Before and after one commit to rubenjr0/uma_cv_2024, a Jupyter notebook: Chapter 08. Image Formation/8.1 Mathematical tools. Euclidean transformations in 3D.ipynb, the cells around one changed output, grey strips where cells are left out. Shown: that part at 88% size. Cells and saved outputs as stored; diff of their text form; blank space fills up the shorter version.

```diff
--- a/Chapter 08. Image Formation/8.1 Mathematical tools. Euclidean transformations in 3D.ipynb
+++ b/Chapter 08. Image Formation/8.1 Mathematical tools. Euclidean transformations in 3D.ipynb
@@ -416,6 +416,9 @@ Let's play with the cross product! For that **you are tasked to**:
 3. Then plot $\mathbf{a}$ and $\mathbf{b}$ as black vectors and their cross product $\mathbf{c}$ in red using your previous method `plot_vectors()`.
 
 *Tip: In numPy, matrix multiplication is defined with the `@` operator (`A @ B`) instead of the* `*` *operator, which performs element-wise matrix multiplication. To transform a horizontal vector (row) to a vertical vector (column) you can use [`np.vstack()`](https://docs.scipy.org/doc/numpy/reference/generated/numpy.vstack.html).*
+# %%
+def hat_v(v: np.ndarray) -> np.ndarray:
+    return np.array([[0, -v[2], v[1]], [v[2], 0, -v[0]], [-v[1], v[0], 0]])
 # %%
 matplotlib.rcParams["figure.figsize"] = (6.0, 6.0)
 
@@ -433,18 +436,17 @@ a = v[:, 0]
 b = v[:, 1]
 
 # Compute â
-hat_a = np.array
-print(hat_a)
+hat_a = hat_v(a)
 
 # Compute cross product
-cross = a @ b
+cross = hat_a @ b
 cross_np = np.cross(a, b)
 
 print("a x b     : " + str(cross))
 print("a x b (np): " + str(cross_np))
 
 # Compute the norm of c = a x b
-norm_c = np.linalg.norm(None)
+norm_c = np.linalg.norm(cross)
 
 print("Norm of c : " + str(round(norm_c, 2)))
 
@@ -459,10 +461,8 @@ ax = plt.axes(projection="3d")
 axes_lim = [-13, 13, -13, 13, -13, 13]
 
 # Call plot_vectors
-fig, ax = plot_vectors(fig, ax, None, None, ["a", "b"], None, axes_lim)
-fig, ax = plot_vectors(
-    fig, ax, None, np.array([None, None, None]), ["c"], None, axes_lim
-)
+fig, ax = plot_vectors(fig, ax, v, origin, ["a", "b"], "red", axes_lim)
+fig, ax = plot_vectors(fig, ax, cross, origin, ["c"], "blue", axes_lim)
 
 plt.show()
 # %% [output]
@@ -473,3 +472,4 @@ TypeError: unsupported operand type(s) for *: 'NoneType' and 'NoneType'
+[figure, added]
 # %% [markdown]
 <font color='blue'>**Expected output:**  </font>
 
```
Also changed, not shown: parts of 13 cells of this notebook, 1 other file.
============================================================
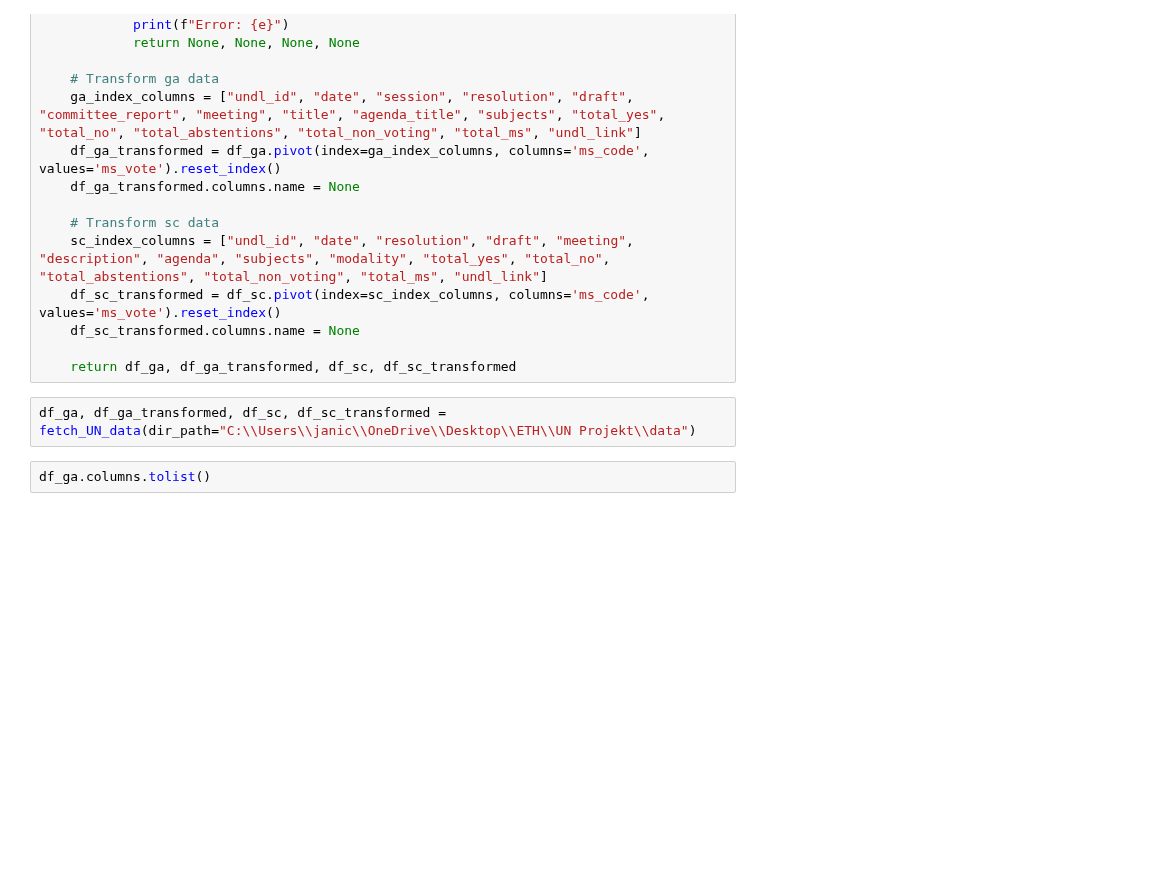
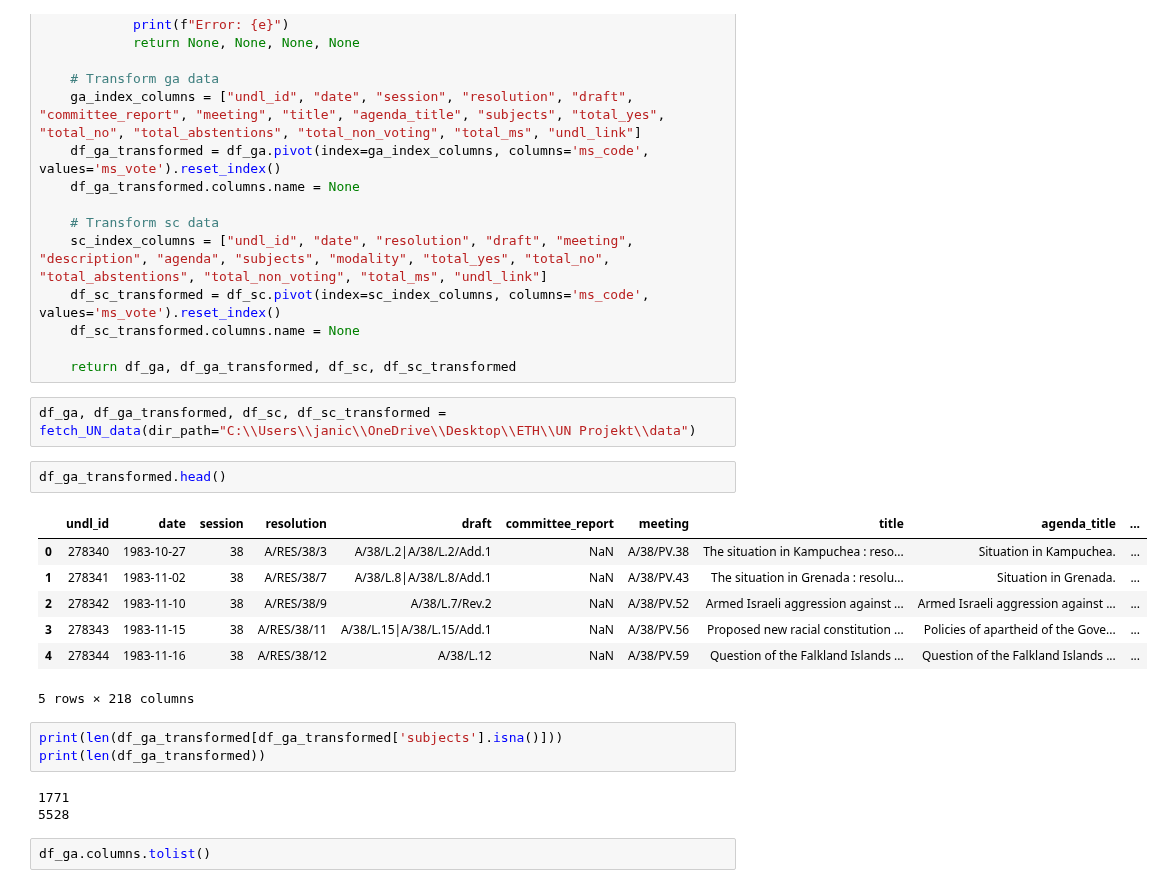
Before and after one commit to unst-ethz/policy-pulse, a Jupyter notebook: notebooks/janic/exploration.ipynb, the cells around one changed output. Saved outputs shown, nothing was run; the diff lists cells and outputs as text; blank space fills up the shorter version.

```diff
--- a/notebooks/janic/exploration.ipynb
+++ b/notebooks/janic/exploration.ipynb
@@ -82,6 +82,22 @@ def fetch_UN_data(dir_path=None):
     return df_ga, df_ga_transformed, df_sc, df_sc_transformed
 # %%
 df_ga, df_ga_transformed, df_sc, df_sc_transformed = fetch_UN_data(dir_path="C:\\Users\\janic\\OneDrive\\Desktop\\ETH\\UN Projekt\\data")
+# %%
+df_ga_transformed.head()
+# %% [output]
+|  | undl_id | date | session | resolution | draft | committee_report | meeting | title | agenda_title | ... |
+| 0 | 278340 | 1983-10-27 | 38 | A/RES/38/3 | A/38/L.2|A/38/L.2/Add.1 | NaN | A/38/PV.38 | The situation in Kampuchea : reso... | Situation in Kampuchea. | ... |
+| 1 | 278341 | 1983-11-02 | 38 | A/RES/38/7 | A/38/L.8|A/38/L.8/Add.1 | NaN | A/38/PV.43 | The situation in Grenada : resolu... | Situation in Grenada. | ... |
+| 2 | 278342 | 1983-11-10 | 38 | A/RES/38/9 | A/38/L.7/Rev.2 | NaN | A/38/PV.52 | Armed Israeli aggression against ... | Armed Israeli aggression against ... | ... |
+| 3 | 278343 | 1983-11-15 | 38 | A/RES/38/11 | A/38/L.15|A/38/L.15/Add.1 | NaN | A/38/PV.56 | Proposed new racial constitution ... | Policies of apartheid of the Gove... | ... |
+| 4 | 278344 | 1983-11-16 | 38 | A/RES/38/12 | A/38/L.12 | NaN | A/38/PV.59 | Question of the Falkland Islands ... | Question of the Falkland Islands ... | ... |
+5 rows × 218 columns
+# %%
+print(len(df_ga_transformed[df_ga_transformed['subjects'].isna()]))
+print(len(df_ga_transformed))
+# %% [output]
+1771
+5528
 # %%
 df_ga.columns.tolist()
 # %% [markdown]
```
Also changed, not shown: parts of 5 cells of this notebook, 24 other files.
============================================================
- _Work order_: Only lines with the word "print" count here; copy every one from the records.

- _Solution for this exercise_:
-print(hat_a)
 print("a x b     : " + str(cross))
 print("a x b (np): " + str(cross_np))
 print("Norm of c : " + str(round(norm_c, 2)))
+print(len(df_ga_transformed[df_ga_transformed['subjects'].isna()]))
+print(len(df_ga_transformed))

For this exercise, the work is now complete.